What makes a good spot to perform on as a street performer, or "busker?" There are several layers to that question. I will address the interpersonal human etiquette side of performing spots, or "pitches," as they are called in street performer lingo, in another article. This is about the actual physicality of choosing street performer spots. For a successful show, one needs a spot where traffic passes, to gather a crowd. But the spot must also not interfere with the businesses around you, or police will be invoked. Obviously, the spot needs to be situated in a way that the sidewalk is maintained as a functioning passageway, while the area around the spot must have the capacity to hold an audience. You need to think, "Could this spot hold about 30 people without interrupting sidewalk flow or access to the doorways of the surrounding businesses?" This may sound difficult, and looking for good spots does consume a lot of street performers' time, but it can be done. You'll find a set back doorway of a closed business. Or some placement of planters, benches and payphones that you can exploit as some kind of street performer feng shui.
The next consideration is sound, the noise around you. Setting up next to loud construction work is not a good idea, for example. I used to busk on the Santa Cruz Mall, and this electric band would play for the outdoor seating in front of the Cooper House. I was in the middle of a great set, with a great crowd, when this loud amplified music drowned me out! From then on, I never played around lunchtime, which sucked. That one band took up six plus blocks of airspace, never thinking how many buskers that put out of commission, I am sure. You also do not want to perform too close to another busker as to distract from their act. Some businesses blare radios out of their establishments to attract customers, and sometimes they will turn them off while you play music, if you ask.

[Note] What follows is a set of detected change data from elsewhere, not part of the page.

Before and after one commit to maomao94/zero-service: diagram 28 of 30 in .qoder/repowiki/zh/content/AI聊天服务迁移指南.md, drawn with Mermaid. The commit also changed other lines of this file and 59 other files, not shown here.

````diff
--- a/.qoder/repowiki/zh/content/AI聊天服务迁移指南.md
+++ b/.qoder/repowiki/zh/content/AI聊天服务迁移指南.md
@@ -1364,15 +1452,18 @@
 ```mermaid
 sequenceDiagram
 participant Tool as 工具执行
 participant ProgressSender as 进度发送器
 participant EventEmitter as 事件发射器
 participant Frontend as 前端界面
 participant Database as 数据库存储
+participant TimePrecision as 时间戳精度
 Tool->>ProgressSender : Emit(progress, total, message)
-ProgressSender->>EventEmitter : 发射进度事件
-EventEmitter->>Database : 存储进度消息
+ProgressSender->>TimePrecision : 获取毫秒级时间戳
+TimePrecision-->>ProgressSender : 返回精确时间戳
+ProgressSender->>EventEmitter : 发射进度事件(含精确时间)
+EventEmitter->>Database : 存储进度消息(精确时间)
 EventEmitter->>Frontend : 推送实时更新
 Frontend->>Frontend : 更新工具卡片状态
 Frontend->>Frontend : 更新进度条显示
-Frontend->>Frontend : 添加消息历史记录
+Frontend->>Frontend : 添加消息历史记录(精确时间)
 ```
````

If you can have a good working relationship with other buskers and the merchants, that can minimize having a relationship with the police. It is usually merchants who call the police on buskers. Everyone agrees street performing, or "busking," is hard work. Someone once said about acting, that they do not pay you for the acting, they pay you for the waiting around. That is true in busking, too. Performing talent is about 30% of a good street act. The ability to persevere under harsh conditions, to battle police and merchants over air space, to assert free speech rights at every corner as they are questioned, to spontaneously gather and hold a crowd, and to keep up with hecklers, makes the profession a die-hard one, at best. You spend little time on musical rehearsal, as compared to holding your place in line for a good spot, or "pitch," and then defending that pitch from police when they show up to shut you down. Street performing is not for the weak. And being a solo woman street performer has extra unseen entanglements, due to societal gender stereotypes. Read more in my new book, 21st Century Essays on Street Performing aka Busking, on